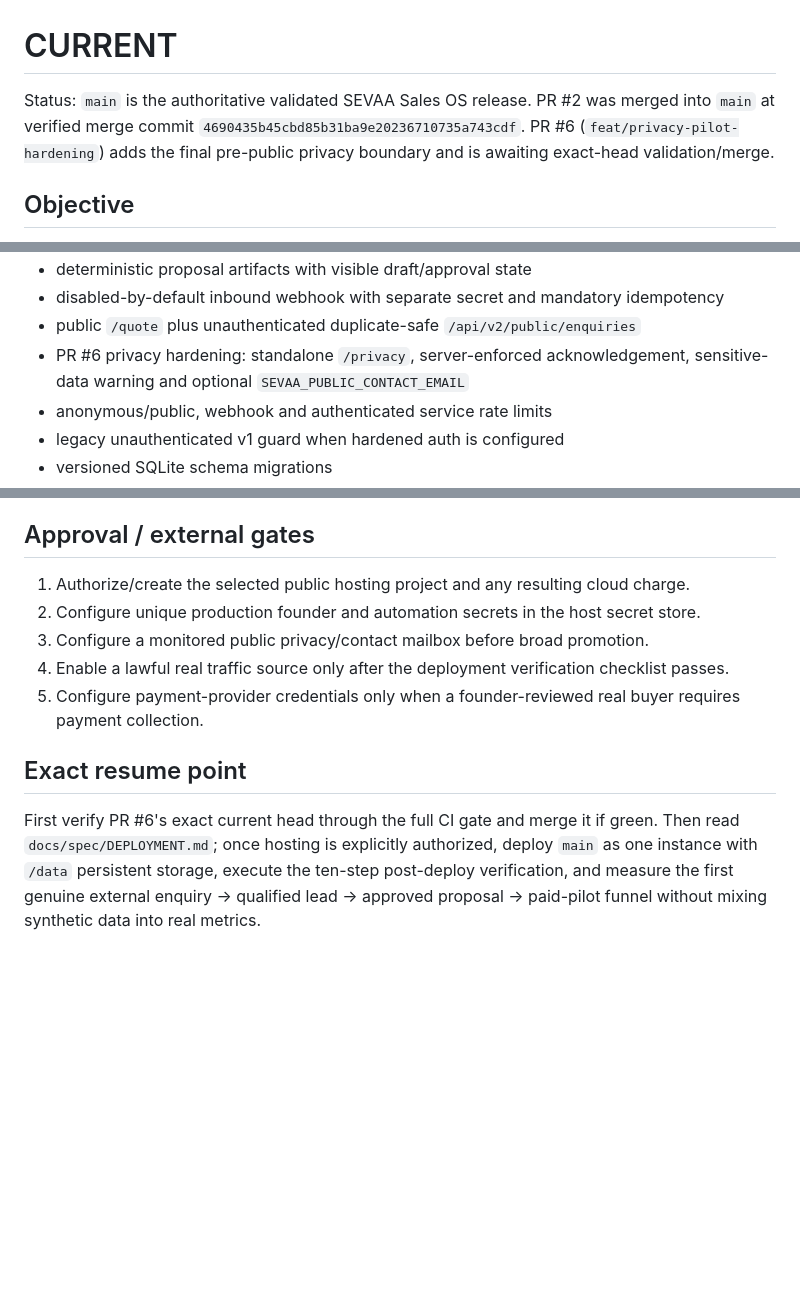
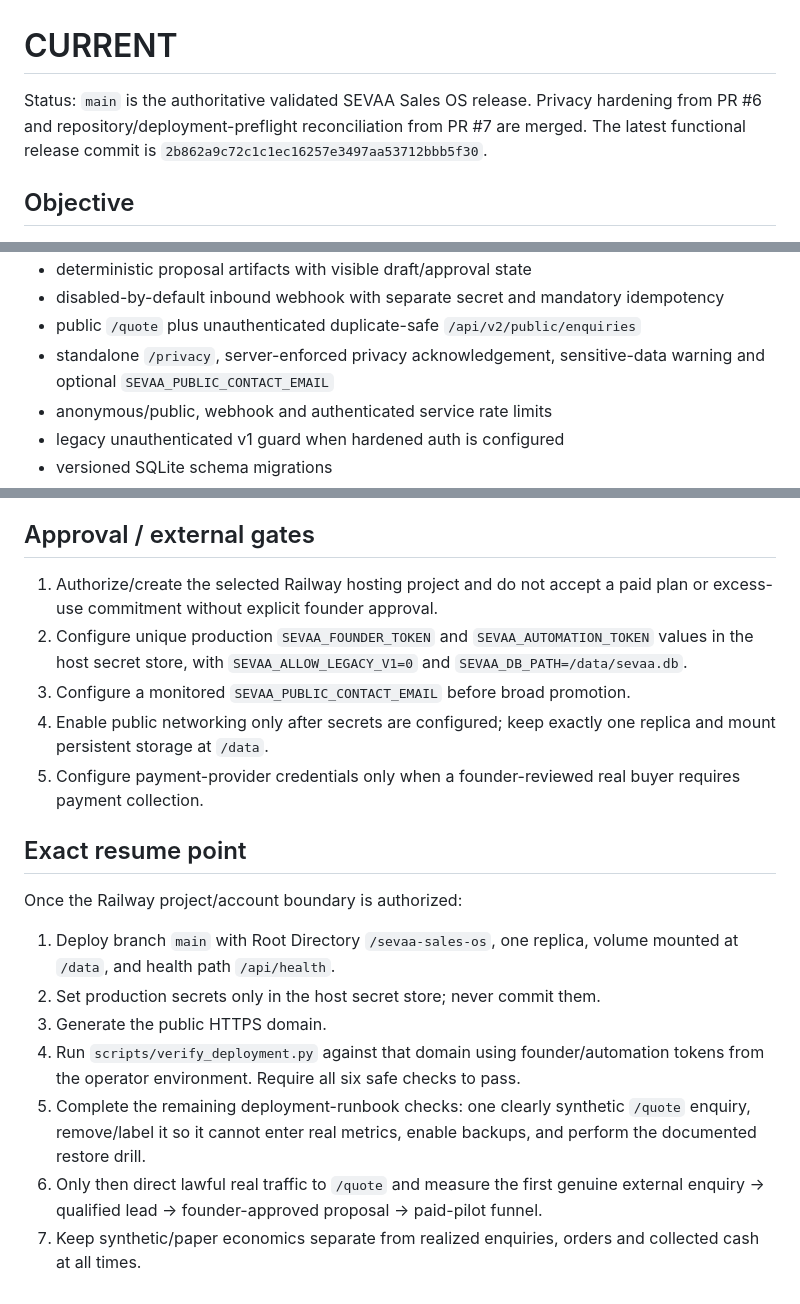
Before and after one commit to het-life/sevaaconnect-realestate, a Markdown page: sevaa-sales-os/CURRENT.md, 3 parts joined by grey strips. Rendered like a GitHub page; blank space fills up the shorter version.

```diff
--- a/sevaa-sales-os/CURRENT.md
+++ b/sevaa-sales-os/CURRENT.md
@@ -1,6 +1,6 @@
 # CURRENT
 
-Status: `main` is the authoritative validated SEVAA Sales OS release. PR #2 was merged into `main` at verified merge commit `4690435b45cbd85b31ba9e20236710735a743cdf`. PR #6 (`feat/privacy-pilot-hardening`) adds the final pre-public privacy boundary and is awaiting exact-head validation/merge.
+Status: `main` is the authoritative validated SEVAA Sales OS release. Privacy hardening from PR #6 and repository/deployment-preflight reconciliation from PR #7 are merged. The latest functional release commit is `2b862a9c72c1c1ec16257e3497aa53712bbb5f30`.
 
 ## Objective
 
@@ -23,7 +23,7 @@ Working core:
 - deterministic proposal artifacts with visible draft/approval state
 - disabled-by-default inbound webhook with separate secret and mandatory idempotency
 - public `/quote` plus unauthenticated duplicate-safe `/api/v2/public/enquiries`
-- PR #6 privacy hardening: standalone `/privacy`, server-enforced acknowledgement, sensitive-data warning and optional `SEVAA_PUBLIC_CONTACT_EMAIL`
+- standalone `/privacy`, server-enforced privacy acknowledgement, sensitive-data warning and optional `SEVAA_PUBLIC_CONTACT_EMAIL`
 - anonymous/public, webhook and authenticated service rate limits
 - legacy unauthenticated v1 guard when hardened auth is configured
 - versioned SQLite schema migrations
@@ -82,12 +87,20 @@ Validate and merge PR #6, then stop only at the hosted-pilot external authorizat
 
 ## Approval / external gates
 
-1. Authorize/create the selected public hosting project and any resulting cloud charge.
-2. Configure unique production founder and automation secrets in the host secret store.
-3. Configure a monitored public privacy/contact mailbox before broad promotion.
-4. Enable a lawful real traffic source only after the deployment verification checklist passes.
+1. Authorize/create the selected Railway hosting project and do not accept a paid plan or excess-use commitment without explicit founder approval.
+2. Configure unique production `SEVAA_FOUNDER_TOKEN` and `SEVAA_AUTOMATION_TOKEN` values in the host secret store, with `SEVAA_ALLOW_LEGACY_V1=0` and `SEVAA_DB_PATH=/data/sevaa.db`.
+3. Configure a monitored `SEVAA_PUBLIC_CONTACT_EMAIL` before broad promotion.
+4. Enable public networking only after secrets are configured; keep exactly one replica and mount persistent storage at `/data`.
 5. Configure payment-provider credentials only when a founder-reviewed real buyer requires payment collection.
 
 ## Exact resume point
 
-First verify PR #6's exact current head through the full CI gate and merge it if green. Then read `docs/spec/DEPLOYMENT.md`; once hosting is explicitly authorized, deploy `main` as one instance with `/data` persistent storage, execute the ten-step post-deploy verification, and measure the first genuine external enquiry → qualified lead → approved proposal → paid-pilot funnel without mixing synthetic data into real metrics.
+Once the Railway project/account boundary is authorized:
+
+1. Deploy branch `main` with Root Directory `/sevaa-sales-os`, one replica, volume mounted at `/data`, and health path `/api/health`.
+2. Set production secrets only in the host secret store; never commit them.
+3. Generate the public HTTPS domain.
+4. Run `scripts/verify_deployment.py` against that domain using founder/automation tokens from the operator environment. Require all six safe checks to pass.
+5. Complete the remaining deployment-runbook checks: one clearly synthetic `/quote` enquiry, remove/label it so it cannot enter real metrics, enable backups, and perform the documented restore drill.
+6. Only then direct lawful real traffic to `/quote` and measure the first genuine external enquiry → qualified lead → founder-approved proposal → paid-pilot funnel.
+7. Keep synthetic/paper economics separate from realized enquiries, orders and collected cash at all times.
```
Also changed, not shown: other parts of sevaa-sales-os/CURRENT.md (+13 -8 lines).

• **THE TASK**
Please return every line of the records above that contains the word "secrets".

• **REPLY**
-2. Configure unique production founder and automation secrets in the host secret store.
+4. Enable public networking only after secrets are configured; keep exactly one replica and mount persistent storage at `/data`.
+2. Set production secrets only in the host secret store; never commit them.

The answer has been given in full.